=== Items from a dataset ===

BEGIN

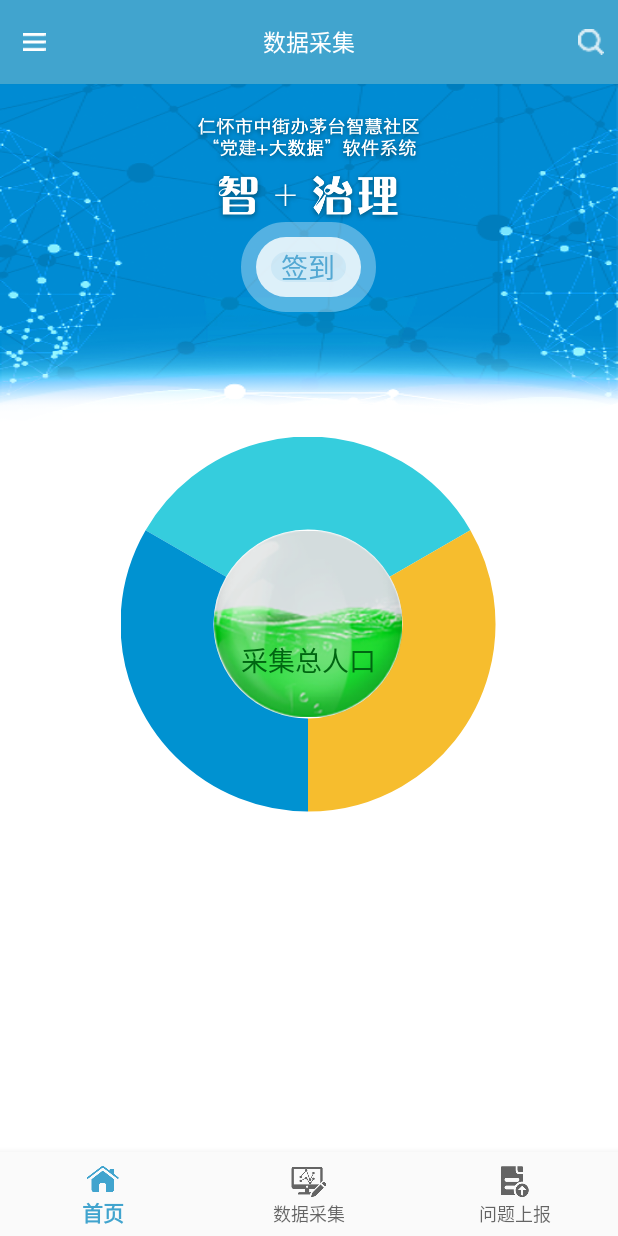
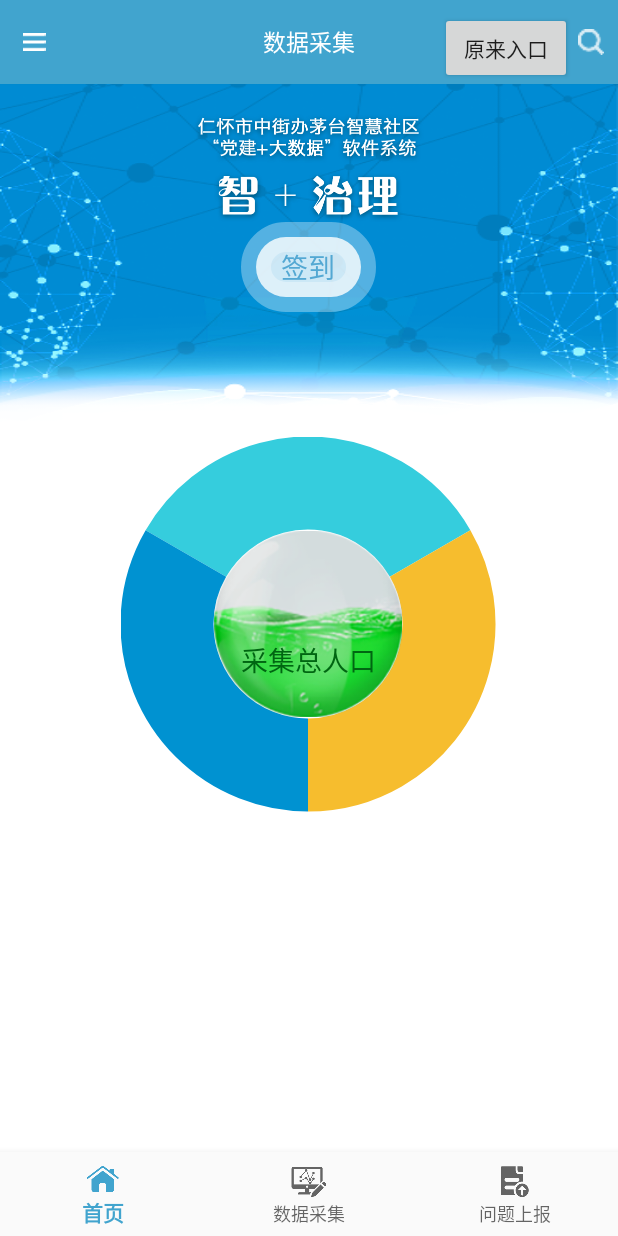
Before and after one commit to gdky005/ZKInfoCollectPro, an Android app: the screen it shows after launch (HomeActivity), after a tap on an icon or button, on a phone screen of 412 x 824 dp. Run offline under Robolectric (Android 15) with nearby library versions, the light colour scheme and no system bars; our stand-ins replace ButterKnife, Dagger/Hilt's generated code; libraries missing offline, so code that uses them is left out: com.baidu.mapapi, com.blankj.utilcode, com.facebook.drawee; 7 statements that could not run were skipped.

Commit message:
1. 在首界面添加测试入口。

```diff
--- a/app/src/main/java/cc/zkteam/zkinfocollectpro/fragment/SignInFragment.java
+++ b/app/src/main/java/cc/zkteam/zkinfocollectpro/fragment/SignInFragment.java
@@ -6,6 +6,7 @@ import android.support.v7.widget.Toolbar;
 import android.text.TextUtils;
 import android.view.Gravity;
 import android.view.View;
+import android.widget.Button;
 import android.widget.ImageView;
 import android.widget.LinearLayout;
 import android.widget.RelativeLayout;
@@ -17,11 +18,13 @@ import java.util.List;
 import butterknife.BindView;
 import butterknife.OnClick;
 import cc.zkteam.zkinfocollectpro.R;
+import cc.zkteam.zkinfocollectpro.activity.MainActivity;
 import cc.zkteam.zkinfocollectpro.api.ZHApi;
 import cc.zkteam.zkinfocollectpro.base.BaseFragment;
 import cc.zkteam.zkinfocollectpro.bean.ZHBaseBean;
 import cc.zkteam.zkinfocollectpro.bean.ZHTongJiBean;
 import cc.zkteam.zkinfocollectpro.managers.ZHConnectionManager;
+import cc.zkteam.zkinfocollectpro.utils.PageCtrl;
 import cc.zkteam.zkinfocollectpro.view.ZKImageView;
 import retrofit2.Call;
 import retrofit2.Callback;
@@ -77,6 +80,8 @@ public class SignInFragment extends BaseFragment {
     TextView tvAboutQuit;
     @BindView(R.id.drawer_layout)
     DrawerLayout drawerLayout;
+    @BindView(R.id.test_btn)
+    Button testBtn;
 
     private ZHApi zhApi;
 
@@ -162,7 +167,7 @@ public class SignInFragment extends BaseFragment {
     }
 
     @OnClick({R.id.img_personal_info_about, R.id.img_personal_info_search, R.id.tv_sign, R.id.tv_sign_success_submit,
-            R.id.tv_about_message, R.id.tv_about_setting, R.id.tv_about_quit})
+            R.id.tv_about_message, R.id.tv_about_setting, R.id.tv_about_quit, R.id.test_btn})
     public void onViewClicked(View view) {
         switch (view.getId()) {
             case R.id.img_personal_info_about:
@@ -182,6 +187,9 @@ public class SignInFragment extends BaseFragment {
             case R.id.tv_about_setting:
                 break;
             case R.id.tv_about_quit:
+                break;
+            case R.id.test_btn:
+                PageCtrl.startActivity(getActivity(), MainActivity.class);
                 break;
         }
     }
@@ -206,4 +214,5 @@ public class SignInFragment extends BaseFragment {
         });
 
     }
+
 }
--- a/app/src/main/res/layout/fragment_sign.xml
+++ b/app/src/main/res/layout/fragment_sign.xml
@@ -43,6 +43,15 @@
                 android:layout_marginRight="5dp"
                 android:padding="4dp"
                 android:src="@drawable/icon_search" />
+
+            <Button
+                android:id="@+id/test_btn"
+                android:layout_width="wrap_content"
+                android:layout_height="wrap_content"
+                android:layout_alignParentBottom="true"
+                android:layout_toLeftOf="@+id/img_personal_info_search"
+                android:layout_toStartOf="@+id/img_personal_info_search"
+                android:text="原来入口"/>
 
         </RelativeLayout>
     </android.support.v7.widget.Toolbar>
```
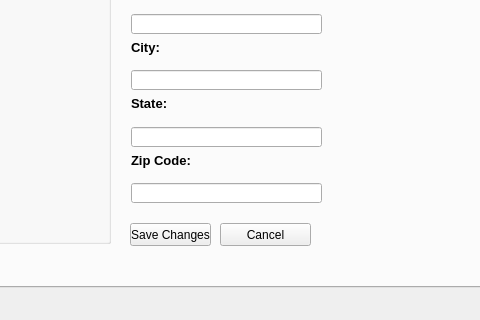
Qt form qt/mainwindow.ui (minipunch/cs1cproject2) before a commit; both pictures show x 382 to 862 and y 482 to 802 of the 1216 by 802 pixel window.
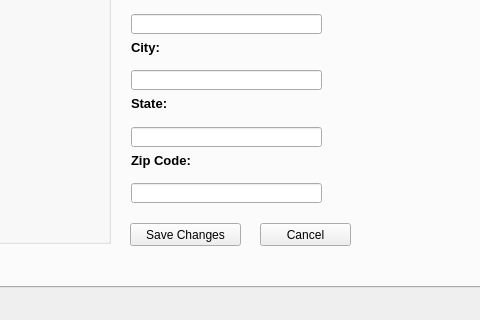
The same form after that commit. The open tabs and pages were chosen to show the change.

```diff
--- a/qt/mainwindow.ui
+++ b/qt/mainwindow.ui
@@ -1092,7 +1092,7 @@
        <rect>
         <x>460</x>
         <y>520</y>
-        <width>81</width>
+        <width>111</width>
         <height>23</height>
        </rect>
       </property>
@@ -1103,7 +1103,7 @@
      <widget class="QPushButton" name="signOutButton_4">
       <property name="geometry">
        <rect>
-        <x>550</x>
+        <x>590</x>
         <y>520</y>
         <width>91</width>
         <height>23</height>
```
Left out of the diff: 4 changed lines with no effect on the pictures.
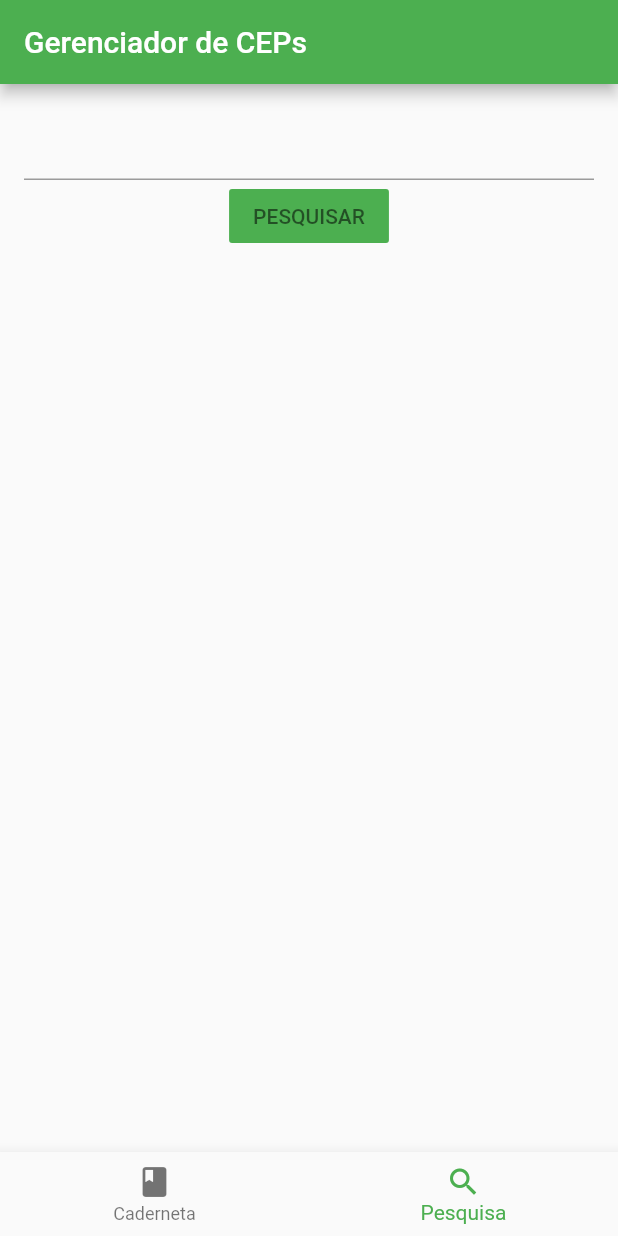
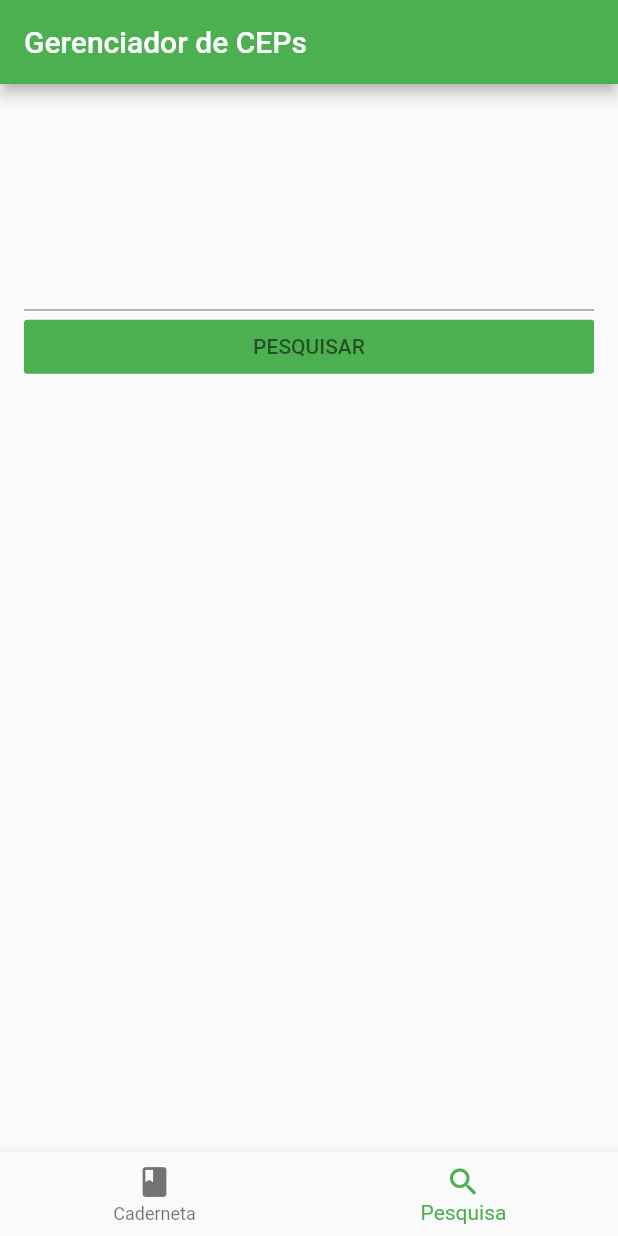
Before and after one commit to franciscomiranda0/konsi_challenge, a Flutter app: the screen it shows after launch, item 2 of the bottom bar chosen, after a tap on "PESQUISAR", on a phone screen of 412 x 824 dp. Run offline on Flutter 3.47's test engine with Material 2 defaults, Android fonts, the phone set to English and light mode, and no system bars; our stand-ins replace flutter_bloc, flutter_dotenv, flutter_hooks.

Commit message:
added animation for better aligning content to available size of view for each state

```diff
--- a/lib/src/presentation/pages/cep_manager_page/widgets/search_view.dart
+++ b/lib/src/presentation/pages/cep_manager_page/widgets/search_view.dart
@@ -1,19 +1,31 @@
 import 'package:flutter/material.dart';
+import 'package:flutter_hooks/flutter_hooks.dart';
 import 'package:konsi_challenge/src/presentation/widgets/konsi_widgets.dart';
 
-class SearchView extends StatelessWidget {
+class SearchView extends HookWidget {
   const SearchView({Key? key}) : super(key: key);
 
   @override
   Widget build(BuildContext context) {
+    final viewHeight = MediaQuery.of(context).size.height;
+    final hasSearched = useState(false);
+
     return SingleChildScrollView(
       padding: const EdgeInsets.symmetric(horizontal: 16),
       child: Column(
+        crossAxisAlignment: CrossAxisAlignment.stretch,
         children: [
           const KonsiVerticalSpacer(16),
+          AnimatedContainer(
+            curve: Curves.easeInOut,
+            duration: const Duration(milliseconds: 1250),
+            height: hasSearched.value ? viewHeight * .1 : viewHeight * .3,
+          ),
           TextFormField(),
           KonsiPrimaryButton(
-            onPressed: () {},
+            onPressed: () {
+              hasSearched.value = !hasSearched.value;
+            },
             child: const Text('PESQUISAR'),
           ),
         ],
```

END

=== Problem ===
Scan the entries above. Copy each line that has the string "case".

=== Answer below ===
             case R.id.img_personal_info_about:
             case R.id.tv_about_setting:
             case R.id.tv_about_quit:
+            case R.id.test_btn:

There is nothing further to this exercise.